PROBLEM TO SOLVE: Only lines containing "Ticker" belong in the answer, each copied from the entries below.

RECORDS SUPPLIED:
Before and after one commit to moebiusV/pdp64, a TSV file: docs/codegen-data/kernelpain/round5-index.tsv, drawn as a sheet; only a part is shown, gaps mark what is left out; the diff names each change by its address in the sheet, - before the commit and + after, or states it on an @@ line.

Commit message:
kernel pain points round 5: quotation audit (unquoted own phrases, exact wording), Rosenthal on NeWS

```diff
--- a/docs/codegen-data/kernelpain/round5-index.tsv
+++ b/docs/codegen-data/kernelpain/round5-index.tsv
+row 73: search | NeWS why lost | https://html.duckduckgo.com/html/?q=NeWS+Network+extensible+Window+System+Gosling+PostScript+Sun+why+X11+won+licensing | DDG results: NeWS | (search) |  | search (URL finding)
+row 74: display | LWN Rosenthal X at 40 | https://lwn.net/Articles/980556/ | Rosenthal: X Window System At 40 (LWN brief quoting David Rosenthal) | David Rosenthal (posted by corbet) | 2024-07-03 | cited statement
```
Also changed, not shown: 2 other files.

--

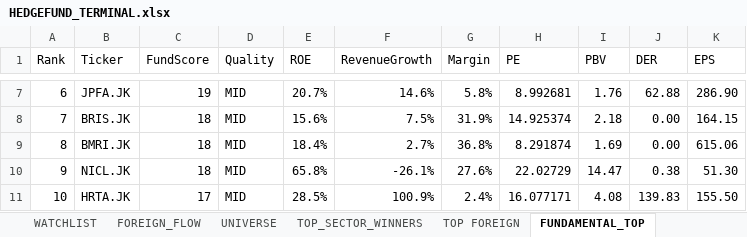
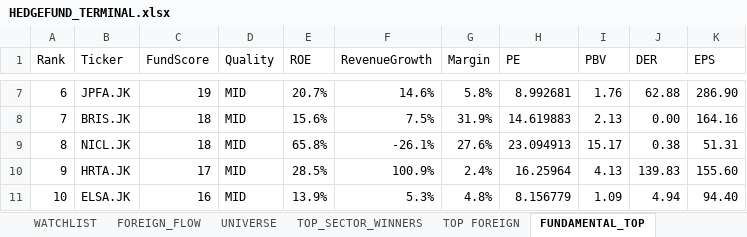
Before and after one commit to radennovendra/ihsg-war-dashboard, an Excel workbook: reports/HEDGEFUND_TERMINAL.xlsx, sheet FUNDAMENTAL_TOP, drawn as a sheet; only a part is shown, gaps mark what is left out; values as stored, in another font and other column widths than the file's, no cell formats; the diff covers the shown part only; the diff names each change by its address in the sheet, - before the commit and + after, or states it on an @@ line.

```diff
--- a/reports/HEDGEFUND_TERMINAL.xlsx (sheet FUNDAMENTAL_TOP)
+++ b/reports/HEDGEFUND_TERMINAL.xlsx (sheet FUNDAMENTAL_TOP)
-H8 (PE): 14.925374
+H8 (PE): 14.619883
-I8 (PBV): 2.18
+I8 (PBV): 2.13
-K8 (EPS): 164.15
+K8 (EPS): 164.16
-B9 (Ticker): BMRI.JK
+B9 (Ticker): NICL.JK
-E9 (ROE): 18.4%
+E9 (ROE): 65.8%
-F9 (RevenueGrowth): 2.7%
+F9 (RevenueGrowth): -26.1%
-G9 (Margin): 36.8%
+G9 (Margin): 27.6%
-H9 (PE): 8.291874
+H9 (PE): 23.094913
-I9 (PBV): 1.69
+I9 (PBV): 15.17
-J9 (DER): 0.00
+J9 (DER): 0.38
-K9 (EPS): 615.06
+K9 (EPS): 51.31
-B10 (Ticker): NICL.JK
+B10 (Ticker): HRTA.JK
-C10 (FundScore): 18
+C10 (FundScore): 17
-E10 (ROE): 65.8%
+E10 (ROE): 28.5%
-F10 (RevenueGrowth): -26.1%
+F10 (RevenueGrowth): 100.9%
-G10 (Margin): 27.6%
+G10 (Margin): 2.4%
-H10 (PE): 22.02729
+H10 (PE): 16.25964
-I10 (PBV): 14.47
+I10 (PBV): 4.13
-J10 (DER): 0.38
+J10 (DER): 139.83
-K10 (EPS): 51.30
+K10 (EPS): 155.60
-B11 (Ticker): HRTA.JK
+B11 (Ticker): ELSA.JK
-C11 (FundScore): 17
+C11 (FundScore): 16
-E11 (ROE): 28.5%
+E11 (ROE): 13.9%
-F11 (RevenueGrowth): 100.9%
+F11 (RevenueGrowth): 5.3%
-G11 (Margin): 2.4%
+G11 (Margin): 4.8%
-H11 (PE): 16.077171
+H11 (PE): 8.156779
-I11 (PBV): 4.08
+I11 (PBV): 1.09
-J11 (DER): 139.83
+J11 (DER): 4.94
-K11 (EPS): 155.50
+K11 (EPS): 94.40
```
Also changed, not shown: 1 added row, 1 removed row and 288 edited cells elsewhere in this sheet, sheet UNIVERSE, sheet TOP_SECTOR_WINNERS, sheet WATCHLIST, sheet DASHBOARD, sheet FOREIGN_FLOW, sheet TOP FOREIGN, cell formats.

==

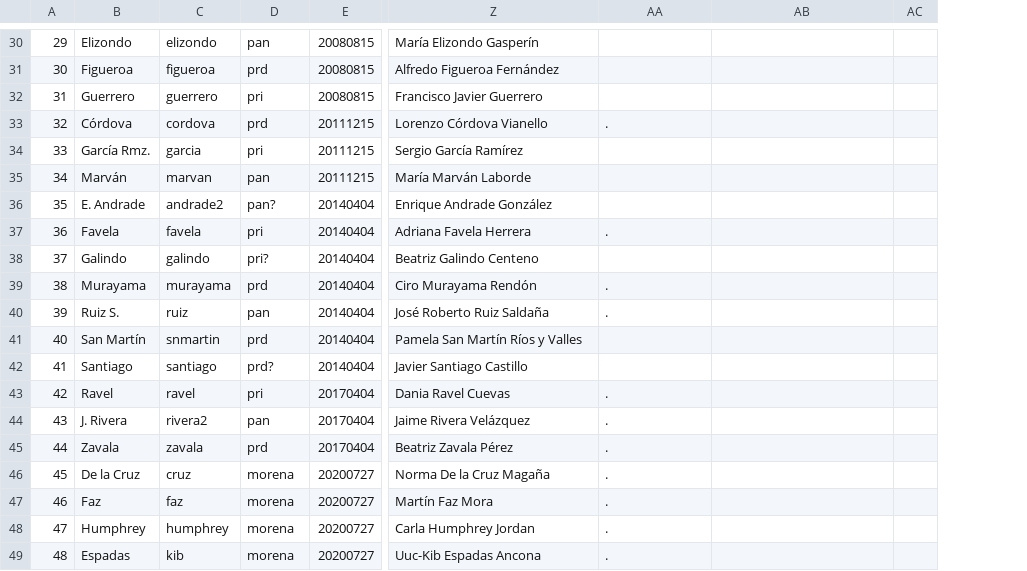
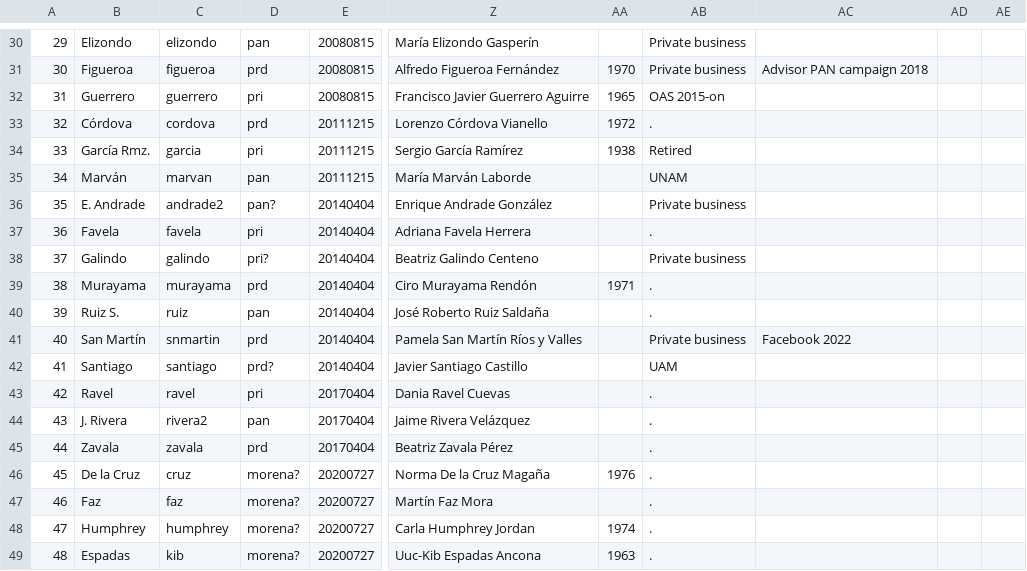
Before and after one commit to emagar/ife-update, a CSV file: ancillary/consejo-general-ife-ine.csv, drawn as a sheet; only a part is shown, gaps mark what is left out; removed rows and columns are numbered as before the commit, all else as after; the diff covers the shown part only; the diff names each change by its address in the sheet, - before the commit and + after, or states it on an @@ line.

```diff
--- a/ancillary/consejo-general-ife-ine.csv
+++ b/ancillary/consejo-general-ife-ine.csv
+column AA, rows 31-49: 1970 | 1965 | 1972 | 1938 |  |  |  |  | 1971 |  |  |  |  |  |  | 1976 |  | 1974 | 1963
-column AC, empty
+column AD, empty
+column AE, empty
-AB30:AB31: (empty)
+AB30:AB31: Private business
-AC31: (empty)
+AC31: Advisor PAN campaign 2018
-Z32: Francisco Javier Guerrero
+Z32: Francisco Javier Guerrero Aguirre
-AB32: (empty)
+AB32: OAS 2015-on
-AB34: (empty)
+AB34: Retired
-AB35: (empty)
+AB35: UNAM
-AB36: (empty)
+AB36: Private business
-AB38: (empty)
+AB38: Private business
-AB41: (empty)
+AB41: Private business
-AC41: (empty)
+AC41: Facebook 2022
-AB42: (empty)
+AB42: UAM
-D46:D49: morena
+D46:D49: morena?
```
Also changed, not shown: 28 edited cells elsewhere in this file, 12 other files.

SOLUTION TO THE EXERCISE:
-B9 (Ticker): BMRI.JK
+B9 (Ticker): NICL.JK
-B10 (Ticker): NICL.JK
+B10 (Ticker): HRTA.JK
-B11 (Ticker): HRTA.JK
+B11 (Ticker): ELSA.JK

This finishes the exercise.